◆ AIM OF THE TASK: Exclude any images and output the remaining records exactly.

◆ RECORDS TO USE:
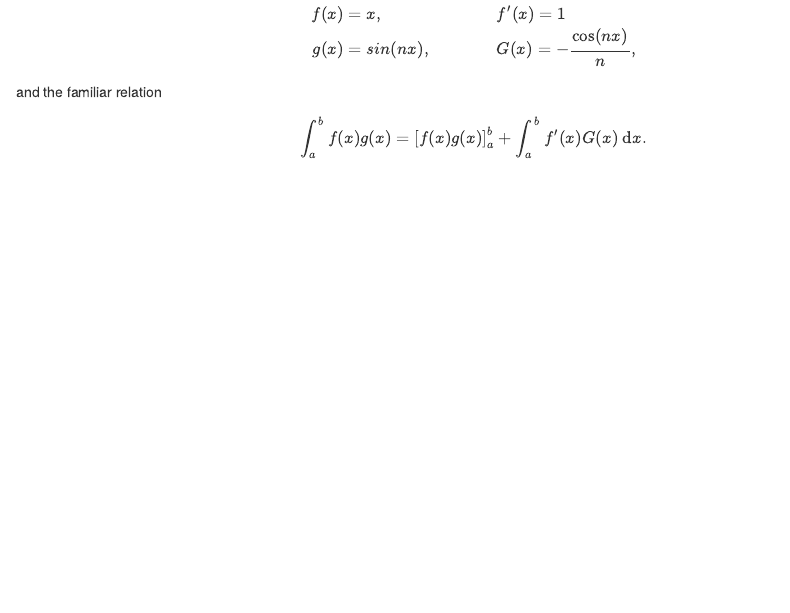
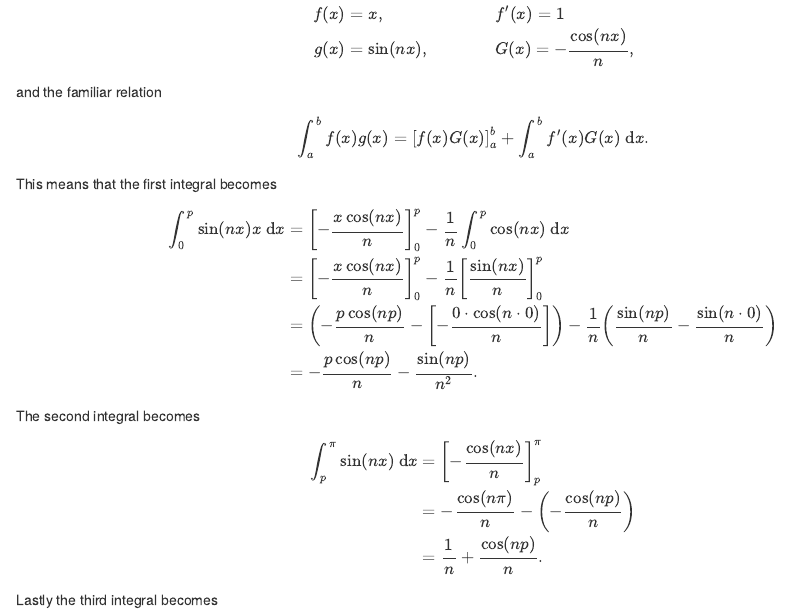
Before and after one commit to Rosenkrands/Notes_PDE, an R Markdown document (02-Exercises.Rmd): the page in a window 1100 px wide, from 940 px down. Rendered offline with R 4.5, knitr and Pandoc, with nearby package versions.

Commit message:
Exercise C.1 Update 4
Futher work on solving the integrals using partial integration

```diff
--- a/02-Exercises.Rmd
+++ b/02-Exercises.Rmd
@@ -52,9 +52,26 @@ With our uneven expansion of $f$ our $b_n(\tilde{f})$ becomes
 To compute the integrals in the above equation we use partial integration with
 \begin{align*}
   f(x) &= x, \qquad &&f'(x) = 1 \\
-  g(x) &= sin(nx), \qquad &&G(x) = -\frac{\cos(nx)}{n},
+  g(x) &= \sin(nx), \qquad &&G(x) = -\frac{\cos(nx)}{n},
 \end{align*}
 and the familiar relation
 \begin{align*}
-  \int_a^b f(x)g(x) = \left[ f(x)g(x) \right]_a^b + \int_a^b f'(x)G(x) \ \text{d}x.
+  \int_a^b f(x)g(x) = \left[ f(x)G(x) \right]_a^b + \int_a^b f'(x)G(x) \ \text{d}x.
 \end{align*}
+This means that the first integral becomes
+\begin{align*}
+  \int_0^p\sin(nx) x \ \text{d}x &= \left[ -\frac{x\cos(nx)}{n} \right]_0^p - \frac{1}{n} \int_0^p \cos(nx) \ \text{d}x \\
+  &= \left[ -\frac{x\cos(nx)}{n} \right]_0^p - \frac{1}{n} \left[ \frac{\sin(nx)}{n} \right]_0^p \\
+  &= \left( -\frac{p\cos(np)}{n} - \left[ -\frac{0 \cdot \cos(n \cdot 0)}{n} \right] \right) - \frac{1}{n}\left( \frac{\sin(np)}{n} - \frac{\sin(n \cdot 0)}{n} \right) \\
+  &= -\frac{p\cos(np)}{n} - \frac{\sin(np)}{n^2}.
+\end{align*}
+The second integral becomes
+\begin{align*}
+  \int_p^\pi \sin(nx) \ \text{d}x &= \left[ -\frac{\cos(nx)}{n} \right]_p^\pi \\
+  &= -\frac{\cos(n \pi)}{n} - \left( -\frac{\cos(np)}{n} \right) \\
+  &= \frac{1}{n} + \frac{\cos(np)}{n}.
+\end{align*}
+Lastly the third integral becomes
+\begin{align*}
+
+\end{align*}
```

◆ TASK OUTPUT:
Before and after one commit to Rosenkrands/Notes_PDE, an R Markdown document (02-Exercises.Rmd): the page in a window 1100 px wide, from 940 px down. Rendered offline with R 4.5, knitr and Pandoc, with nearby package versions.

Commit message:
Exercise C.1 Update 4
Futher work on solving the integrals using partial integration

```diff
--- a/02-Exercises.Rmd
+++ b/02-Exercises.Rmd
@@ -52,9 +52,26 @@ With our uneven expansion of $f$ our $b_n(\tilde{f})$ becomes
 To compute the integrals in the above equation we use partial integration with
 \begin{align*}
   f(x) &= x, \qquad &&f'(x) = 1 \\
-  g(x) &= sin(nx), \qquad &&G(x) = -\frac{\cos(nx)}{n},
+  g(x) &= \sin(nx), \qquad &&G(x) = -\frac{\cos(nx)}{n},
 \end{align*}
 and the familiar relation
 \begin{align*}
-  \int_a^b f(x)g(x) = \left[ f(x)g(x) \right]_a^b + \int_a^b f'(x)G(x) \ \text{d}x.
+  \int_a^b f(x)g(x) = \left[ f(x)G(x) \right]_a^b + \int_a^b f'(x)G(x) \ \text{d}x.
 \end{align*}
+This means that the first integral becomes
+\begin{align*}
+  \int_0^p\sin(nx) x \ \text{d}x &= \left[ -\frac{x\cos(nx)}{n} \right]_0^p - \frac{1}{n} \int_0^p \cos(nx) \ \text{d}x \\
+  &= \left[ -\frac{x\cos(nx)}{n} \right]_0^p - \frac{1}{n} \left[ \frac{\sin(nx)}{n} \right]_0^p \\
+  &= \left( -\frac{p\cos(np)}{n} - \left[ -\frac{0 \cdot \cos(n \cdot 0)}{n} \right] \right) - \frac{1}{n}\left( \frac{\sin(np)}{n} - \frac{\sin(n \cdot 0)}{n} \right) \\
+  &= -\frac{p\cos(np)}{n} - \frac{\sin(np)}{n^2}.
+\end{align*}
+The second integral becomes
+\begin{align*}
+  \int_p^\pi \sin(nx) \ \text{d}x &= \left[ -\frac{\cos(nx)}{n} \right]_p^\pi \\
+  &= -\frac{\cos(n \pi)}{n} - \left( -\frac{\cos(np)}{n} \right) \\
+  &= \frac{1}{n} + \frac{\cos(np)}{n}.
+\end{align*}
+Lastly the third integral becomes
+\begin{align*}
+
+\end{align*}
```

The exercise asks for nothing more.